SAN FRANCISCO -- Holding out a green ball, Keller Rinaudo walks across the room and, without hesitation, a little robot grins and follows him.
Rinaudo stops on a dime and changes directions. The robot does too. Then, Rinaudo tosses the ball and the robot happily chases after it.
This is Romo, the first product from San Francisco-based Romotive. A $150 robot that uses an iPhone as its brains, Romo has been around for nearly two years.runs off the power of an iPhone's microprocessor. Users dock one device onto a connector on the robot's base, and from a second iOS device, they can control Romo via its app over a Wi-Fi network. It's a lot of fun for surprising a cat, having a video chat with a friend, or learning to program.
But Romo's never been able to intelligently and autonomously chase things before.
Few robots, if any have, and almost certainly never a little consumer device like this. But next week, Romotive is launching Chase, a new feature that gives Romo the ability to learn to recognize a colored object, and then follow that object around wherever it goes.
Rinaudo, Romotive's co-founder and CEO, said that the company, which got its start in Las Vegas thanks tofrom, among others, Zappos founder Tony Hsieh, has been hard at work on new vision technologies designed to allow Romo to take action based on the things it can see.
"See," of course, is a misleading word. But the robot has long utilized the iPhone's camera as an eye of sorts, and now Rinaudo and his team have figured out how to give Romo the intelligence to act on its own.
Chase is the first example of this. Users can train Romo to recognize a specific color, and once it does, the little robot will endlessly follow an object with that color around. Why? Because it's fun -- and because it's a first step to other utilizations of vision technology.
All of this is why the company, which has received $6.5 million in funding, has been adopted by some of the best-known names in retail. Rinaudo said Brookstone has ordered thousands of Romos, and Apple.com will soon begin selling the robots -- all just in time for the holidays.
Rinaudo said that Romotive is eager to build robotics interfaces that make it simple for people -- from children eager to learn to program to adults who just love playing with tech toys -- to interact with technology. "We're focused on taking [robotics] technology out of the labs," Rinaudo said, "and making it accessible."
For now, Romo is a toy, albeit one the company hopes will inspire large numbers of kids to learn to program. The basic Romo app, for example, is designed to help teach kids basic programming skills, but to do so disguised as a game. It's also meant to be highly intuitive, requiring no user manual. Instead, users learn to make Romo go by playing with it.
Is being able to chase a green ball going to change the world? Not by itself. But Rinaudo has seen enough kids become enthralled by the feature -- leading Romo around and around and around -- to know that they've created something special.
In time, Romo may be able to recognize faces, and then Rinaudo imagines kids training the robot to perk up when it sees specific people.
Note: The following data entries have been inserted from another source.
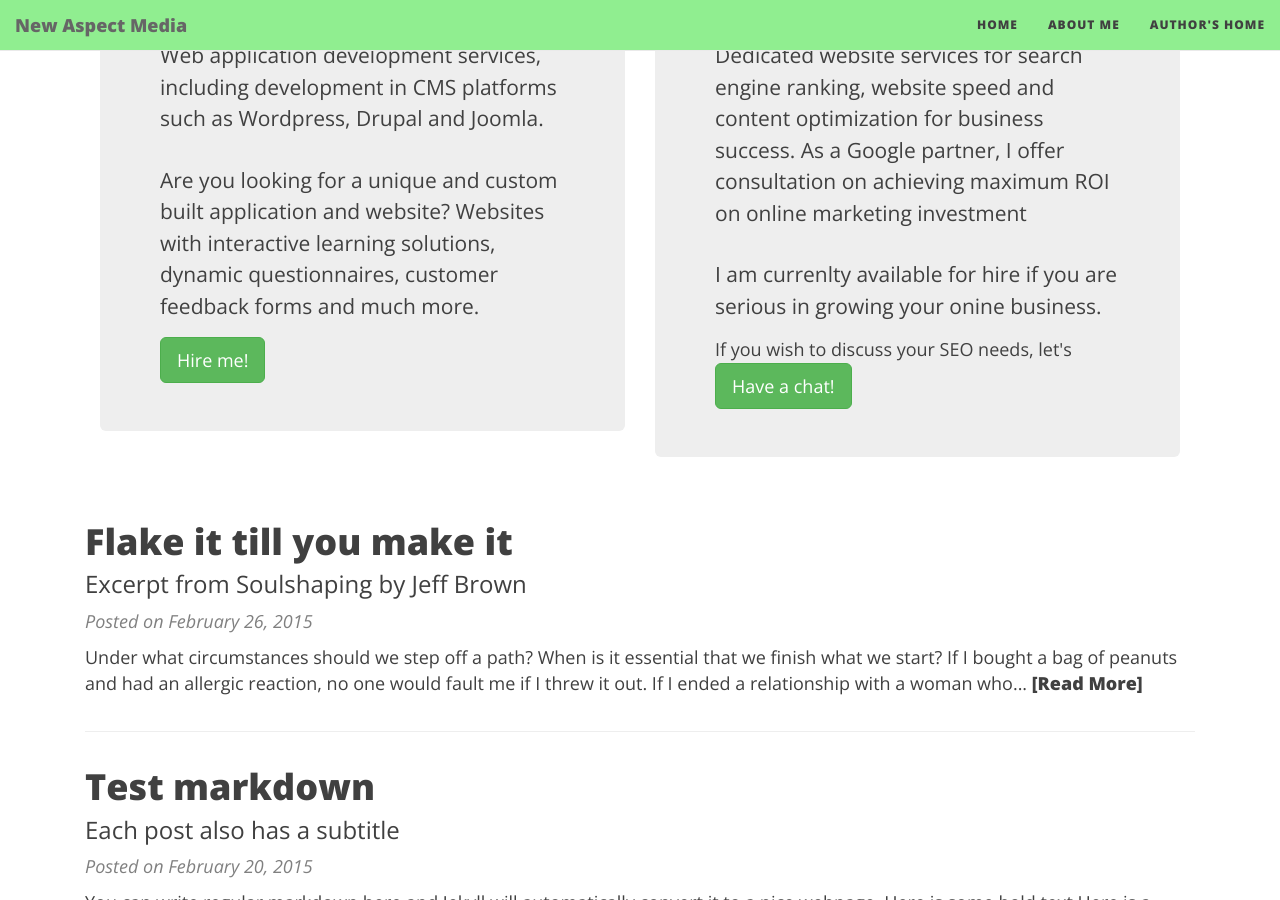
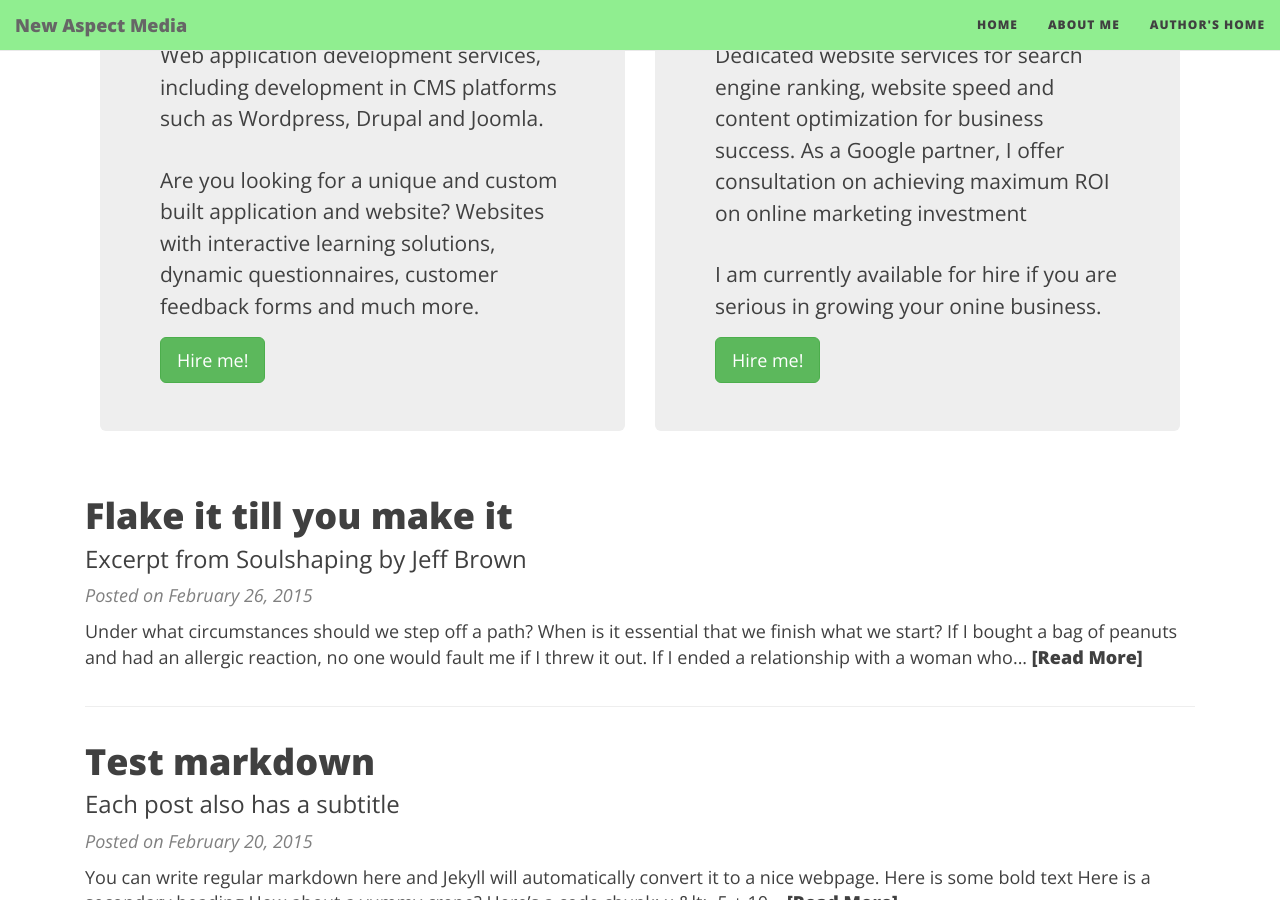
Before and after one commit to newmedia77/appxnam, a Jekyll site: the page built from index.html, in a window 1280 px wide and 900 px high, scrolled down 409 px. Built offline with Jekyll 4.4.1, drawn with Linux system fonts in a browser that asks for light colours; nearby versions of some CDN libraries; the list of posts is cut into pages by our own code.

Commit message:
andreas
jumbo

```diff
--- a/index.html
+++ b/index.html
@@ -18,9 +18,9 @@ subtitle: Custom Web Development Services
 <div class="main-explain-area-two jumbotron">
   <h2>Website Optimization Services</h2>
   <p>Dedicated website services for search engine ranking, website speed and content optimization for business success. As a Google partner, I offer consultation on achieving maximum ROI on online marketing investment </p>
-  <p>I am currenlty available for hire if you are serious in growing your onine business.</p>
+  <p>I am currently available for hire if you are serious in growing your onine business.</p>
   <div class="get-started-wrap">
-    If you wish to discuss your SEO needs, let's <a class="btn btn-success btn-lg get-started-btn" href="https://github.com/daattali/beautiful-jekyll#readme">Have a chat!</a>
+    <a class="btn btn-success btn-lg get-started-btn" href="https://github.com/daattali/beautiful-jekyll#readme">Hire me!</a>
   </div>
 
 </div>
```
Someday, it could even have a more in-depth relationship with its human than it does with other people.
That's a ways off. For now, kids and adults alike who enjoy robots will have to be satisfied with the novelty of playing with a little robot that is smart enough to notice the green ball in their hand, or that's rolling across the floor, and happily follow it wherever it goes. It might sound simple. But spend a couple minutes leading Romo around with nothing but a green ball in your hand, and you will find yourself amazed at the state of consumer robotics today.